Mohammad Alizadeh (Cisco Systems)
CONGA: Congestion-Aware Load Balancing for Datacenters

12:15pm, Thursday, April 16 2015
Gates 104

About the Talk

Modern datacenter fabrics must provide immense bandwidth — 10s of Tbps across 1000s of ports — to support demanding applications such as big data analytics and large-scale web services. They achieve this by spreading traffic over many paths across dense, multipath topologies. Yet, state-of-the-art multipath load balancing mechanisms in datacenter networks are inefficient and fragile. In this talk, I will present CONGA, a new in-network load balancing solution that we have developed over the last few years as part of Cisco’s Application Centric Infrastructure (ACI) datacenter fabric products. CONGA dynamically balances load based on real-time congestion measurements within the data-path, and seamlessly handles topological asymmetries (e.g., due to link failures), all without needing any end-host or TCP modifications. I will discuss CONGA’s key design decisions, and briefly highlight analysis and testbed experiments that demonstrate CONGA’s effectiveness.

About the Speaker
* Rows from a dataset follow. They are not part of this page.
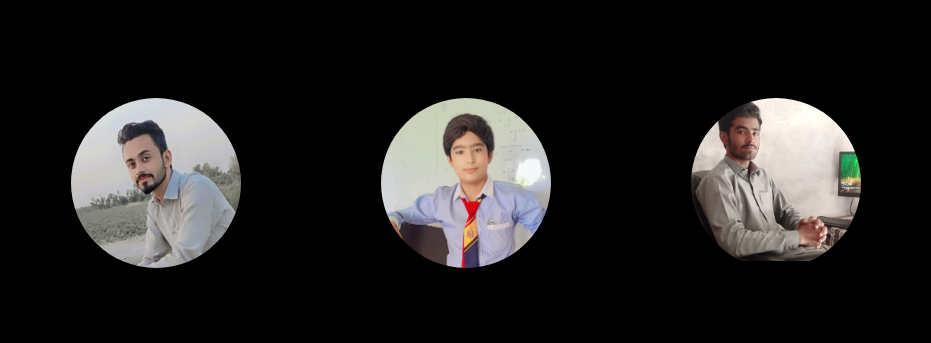
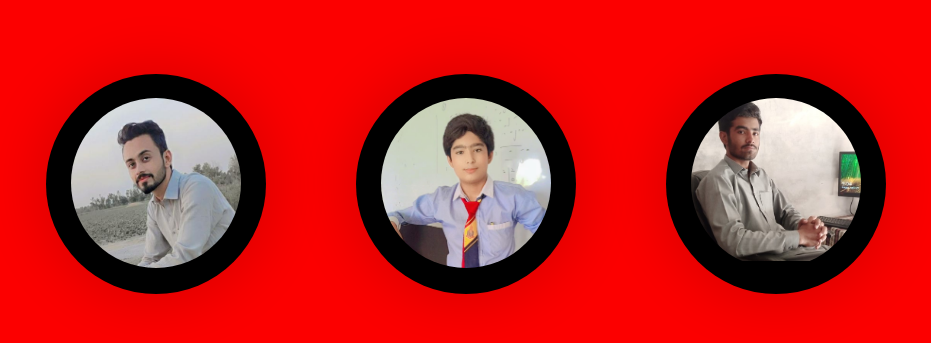
Before and after one commit to Muzammil455/M.muzammil, a plain HTML site: page About Us.html in a window 1280 px wide. Shown: the part 216-559 px from the top of the page, without its empty margins (174-1105 px from the left). Drawn offline with Linux system fonts and the light colour scheme.

Commit message:
Update About Us.html

```diff
--- a/About Us.html
+++ b/About Us.html
@@ -20,7 +20,7 @@ body {
     min-height: 100vh;
     width: 100%;
     font-size: 14px;
-    background: black;
+    background: #fc0000;
     color: #fff;
     display: flex;
     justify-content: center;
```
Mohammad Alizadeh is a principal engineer at Cisco, which he joined through the acquisition of networking startup, Insieme Networks, in December 2013. Starting in the fall, he will join the EECS department at MIT as an assistant professor. Mohammad’s research interests are in the areas of computer networks and systems. His recent projects focus on architectures and algorithms for large-scale datacenters, particularly, predictable high performance networks for real-time web and big data applications. His research on datacenter transport has been implemented in commercial (Windows Server 2012) and open source (Linux) operating systems, and major datacenter fabric products (Cisco ACI). Mohammad is a recipient of several awards, including the SIGCOMM 2014 best paper award and the Numerical Technologies Inc. Prize and Fellowship. He received his PhD in Electrical Engineering from Stanford University in 2013.